There is no universal name for this type of transliteration, as it is relatively young and is only used in an informal setting. Some people have christened it Arabic Chat Alphabet because it was most often used to communicate on online chat services, the main name is "Aralish" or "Arabish" (as "Ara"/"Arab" stands for the first letters of "Arabic" and "Lish"/"ish" stands for the last letters of "English"), Egypt was one of the first countries if not the first one which used it, also there are some people who names it Franco-Arab.
Usage: Online communication, such as IRC, bulletin board systems, and blogs, are often run on systems or over protocols which don't support codepages or alternate charactersets. This system has gained common use and can be seen even in domain names such as "Qal3ah".
It is most commonly used by youths in the Arab world in very informal settings, for example communicating with friends or other youths. Aralish is never used in formal settings and is rarely, if ever, used for long communications. The length of any single communication in Aralish rarely ever exceeds more than a few sentences at a time.

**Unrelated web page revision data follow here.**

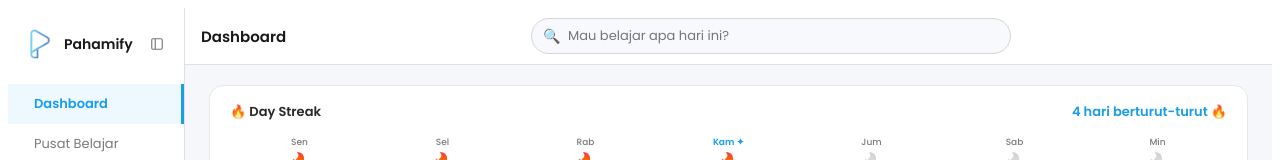
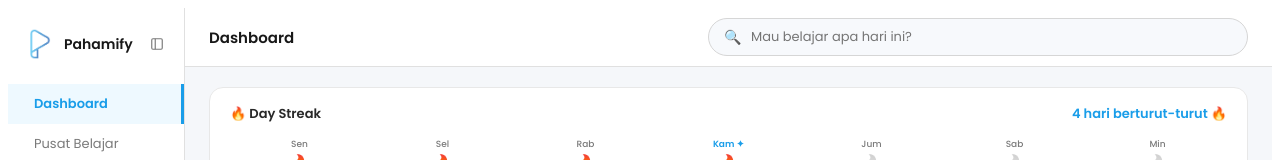
Before and after one commit to XnonXte/Pahamify-Prototype, a React (Vite) app: page / in a window 1280 px wide. Shown: the top 160 px of the page. Built offline with nearby package versions, Linux system fonts and the light colour scheme.

Commit message:
Wi wok de tok

```diff
--- a/src/Dashboard.jsx
+++ b/src/Dashboard.jsx
@@ -543,24 +543,25 @@ function TabletNavbar({ activePage, onNavigate }) {
 }
 
 // ─── TOPBAR ───────────────────────────────────────────────────────────────────
+// ─── TOPBAR ───────────────────────────────────────────────────────────────────
 function Topbar({ title, placeholder = "Mau belajar apa hari ini?" }) {
   return (
     <div className="topbar" style={{
       background: "#fff",
       borderBottom: "0.5px solid #e0e0e0",
-      padding: "10px 16px", /* Padding disesuaikan agar proporsional saat 1 atau 2 baris */
+      padding: "10px 24px", /* Padding disesuaikan agar pas dengan grid konten di bawahnya */
       minHeight: 56,
       display: "flex",
       alignItems: "center",
       justifyContent: "space-between",
-      flexWrap: "wrap", /* KUNCI UTAMA: Mengizinkan elemen turun ke bawah jika tidak muat */
-      gap: "10px 12px", /* Gap horizontal 12px, gap vertikal jika turun kasur sebesar 10px */
+      flexWrap: "nowrap", /* Di desktop dipaksa sejajar agar memanjang sempurna */
+      gap: "0 24px",
       flexShrink: 0,
       width: "100%",
       boxSizing: "border-box"
     }}>
 
-      {/* SISI KIRI: Judul Halaman */}
+      {/* SISI KIRI: Judul Halaman (Page) */}
       <div style={{
         fontSize: 15,
         fontWeight: 600,
@@ -571,22 +572,26 @@ function Topbar({ title, placeholder = "Mau belajar apa hari ini?" }) {
         {title}
       </div>
 
-      {/* SISI TENAH / BAWAH: Kontainer Search Bar */}
-      {/* Menggunakan order: 3 di media query css jika ingin di bawah profil,
-          atau biarkan flex-wrap alami mengikuti urutan DOM html */}
+      {/* AREA UTAMA: Search bar dibuat memanjang penuh ke kiri sesuai image_d42cb5.jpg */}
+      <div className="topbar-actions" style={{
+        display: "flex",
+        alignItems: "center",
+        flexShrink: 0,
+        flex: 1, /* KUNCI UTAMA: Mengambil semua sisa ruang kosong yang tersedia di sebelah kiri */
+        justifyContent: "flex-end", /* Tetap rapat kanan untuk menjaga sisi margin luar */
+      }}>
         <div className="topbar-search" style={{
-        flex: 1,
-        minWidth: "240px", /* Memaksa search bar turun ke bawah jika sisa ruang di samping judul kurang dari 240px */
-        maxWidth: 480,
+          width: "100%", /* Memaksa input mengisi seluruh area panjang flex container */
+          maxWidth: "540px", /* Batas maksimal diperbesar secara masif agar kolomnya terlihat sangat panjang */
           position: "relative",
         }}>
-        <span style={{ position: "absolute", left: 12, top: "50%", transform: "translateY(-50%)", color: "#7a7a7a", fontSize: 14 }}>🔍</span>
+          <span style={{ position: "absolute", left: 16, top: "50%", transform: "translateY(-50%)", color: "#7a7a7a", fontSize: 14 }}>🔍</span>
           <input style={{
             width: "100%",
-          height: 36,
+            height: 38,
             border: "0.5px solid #d6d6d6",
             borderRadius: 20,
-          padding: "0 12px 0 36px",
+            padding: "0 16px 0 42px",
             fontSize: 13,
             fontFamily: "'Poppins',sans-serif",
             background: "#f7f9fc",
@@ -595,23 +600,21 @@ function Topbar({ title, placeholder = "Mau belajar apa hari ini?" }) {
             boxSizing: "border-box"
           }} placeholder={placeholder} />
         </div>
-
-      {/* SISI KANAN: Menu Aksi (Notifikasi & Profil) */}
-      <div className="topbar-actions" style={{
-        display: "flex",
-        alignItems: "center",
-        gap: 8,
-        flexShrink: 0,
-      }}>
-        {/* Bell icon removed */}
       </div>
 
-      {/* Tweak CSS Tambahan untuk merapikan urutan susunan khusus di layar mobile kecil */}
+      {/* Tweak CSS Responsif khusus untuk tampilan mobile agar tidak rusak saat mengecil */}
       <style>{`
-        @media (max-width: 500px) {
+        @media (max-width: 600px) {
+          .topbar {
+            flex-wrap: wrap !important;
+            padding: 10px 16px !important;
+          }
+          .topbar-actions {
+            width: 100% !important;
+            flex: none !important;
+            margin-top: 4px;
+          }
           .topbar-search {
-            order: 3; /* Memaksa search bar berada di urutan paling bawah setelah judul & profil */
-            width: 100%;
             max-width: 100% !important;
           }
         }
```
Lines whose indentation alone changed are shown as unchanged.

Even though the Arabic Language is well integrated with every Windows XP and Macs, people still use it in Arabic Forums and Instant Messenging programs such as MSN Messenger and Yahoo Messenger because they don't always have Arabic keyboards.
Comparisons: Because of the informal nature of this system, there is no single "correct" way, so some character usage overlaps (eg 6, which is used sometimes for both "tah" and "hah").
Most of the characters in the system make use of the roman character (as used in English) that best approximates phonetically the Arabic letter that one wants to express (for example, "kaf" corresponds to k). This may sometimes vary due to regional variations in the pronunciation of the Arabic letter (eg. "geem" might be transliterated as j in the Gulf dialect, or as g in the Egyptian dialect).
Those letters that do not have a close phonetic approximate in roman are often expressed using numerals or other characters. These have been selected so that the numeral graphically approximate the Arabic letter that one wants to express (eg. "ayn" is represented using the numeral 3 because the latter looks like a horizontal reflection of the former).
Since many letters are distinguished from others solely by a dot above or below the main character, the conversions frequently used the same letter or number with a comma or apostrophe added before or after (eg. 3' is used to represent "gheen").
Ana 7aroo7 3and 5aly El 6ob7
I'll go to my uncle in the morning